## TASK REQUIREMENTS
Check each line of the records below and collect those holding "jawiki".
═════ PROVIDED DATA ═════
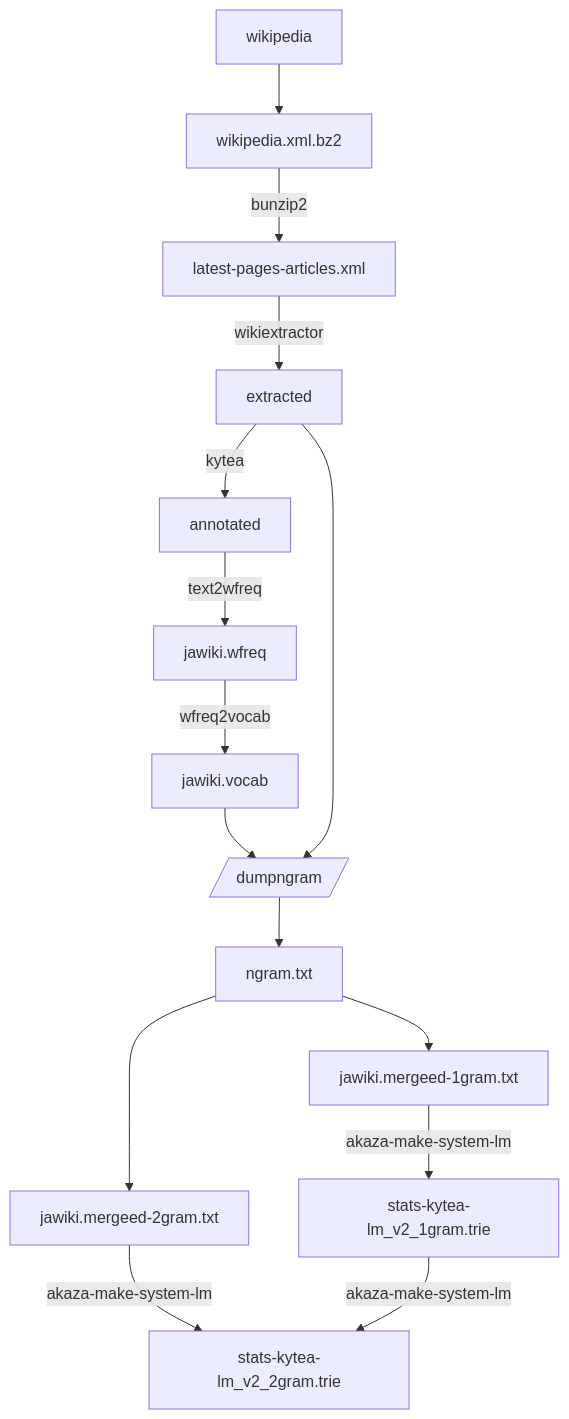
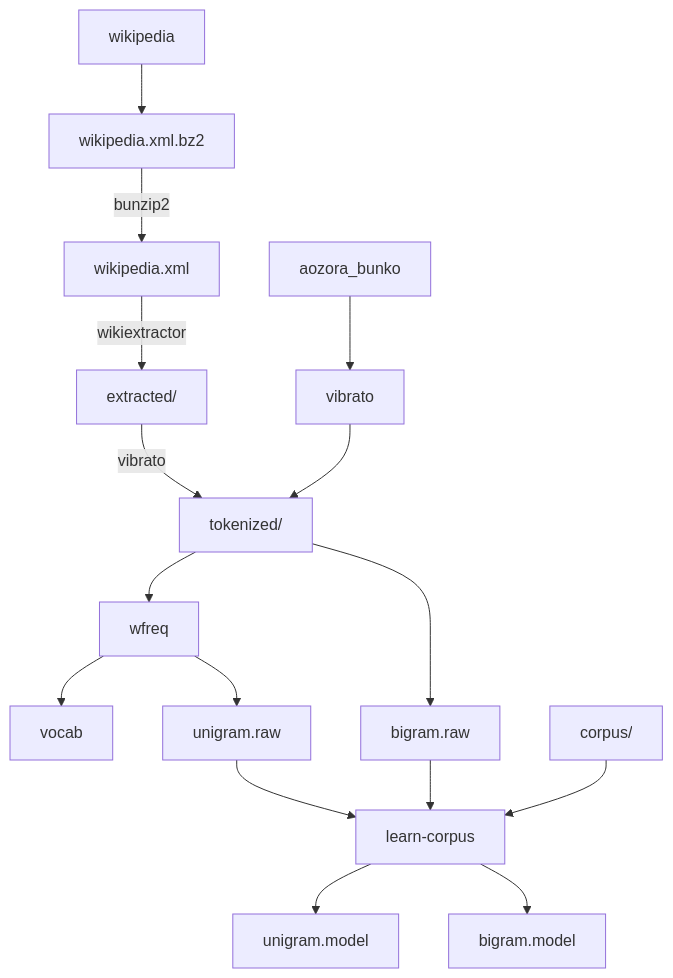
The first of 2 diagrams in docs/data-flow.md (akaza-im/akaza), drawn with Mermaid before and after one commit. The commit also changed other lines of this file, not shown here.

````diff
--- a/docs/data-flow.md
+++ b/docs/data-flow.md
@@ -13,18 +11,17 @@
 ```mermaid
 graph TD
     wikipedia --> wikipedia.xml.bz2
-    -- bunzip2 -->latest-pages-articles.xml
-    -- wikiextractor --> extracted
-    -- kytea --> annotated
-    -- text2wfreq --> jawiki.wfreq
-    -- wfreq2vocab --> jawiki.vocab
-    jawiki.vocab --> dumpngram[/dumpngram/]
-    extracted --> dumpngram[/dumpngram/]
-    --> ngram.txt
-    ngram.txt --> jawiki.mergeed-1gram.txt
-    ngram.txt --> jawiki.mergeed-2gram.txt
-
-    jawiki.mergeed-1gram.txt -- akaza-make-system-lm --> stats-kytea-lm_v2_1gram.trie
-    jawiki.mergeed-2gram.txt -- akaza-make-system-lm --> stats-kytea-lm_v2_2gram.trie
-    stats-kytea-lm_v2_1gram.trie -- akaza-make-system-lm --> stats-kytea-lm_v2_2gram.trie
+    -- bunzip2 --> wikipedia.xml
+    -- wikiextractor --> extracted/
+    -- vibrato --> tokenized/
+    aozora_bunko --> vibrato --> tokenized/
+    tokenized/ --> wfreq
+    wfreq --> vocab
+    tokenized/ --> bigram.raw
+    wfreq --> unigram.raw
+    corpus/ --> learn-corpus
+    bigram.raw --> learn-corpus
+    unigram.raw --> learn-corpus
+    learn-corpus --> unigram.model
+    learn-corpus --> bigram.model
 ```
````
═════
## OUTPUT BELOW
-    -- text2wfreq --> jawiki.wfreq
-    -- wfreq2vocab --> jawiki.vocab
-    jawiki.vocab --> dumpngram[/dumpngram/]
-    ngram.txt --> jawiki.mergeed-1gram.txt
-    ngram.txt --> jawiki.mergeed-2gram.txt
-    jawiki.mergeed-1gram.txt -- akaza-make-system-lm --> stats-kytea-lm_v2_1gram.trie
-    jawiki.mergeed-2gram.txt -- akaza-make-system-lm --> stats-kytea-lm_v2_2gram.trie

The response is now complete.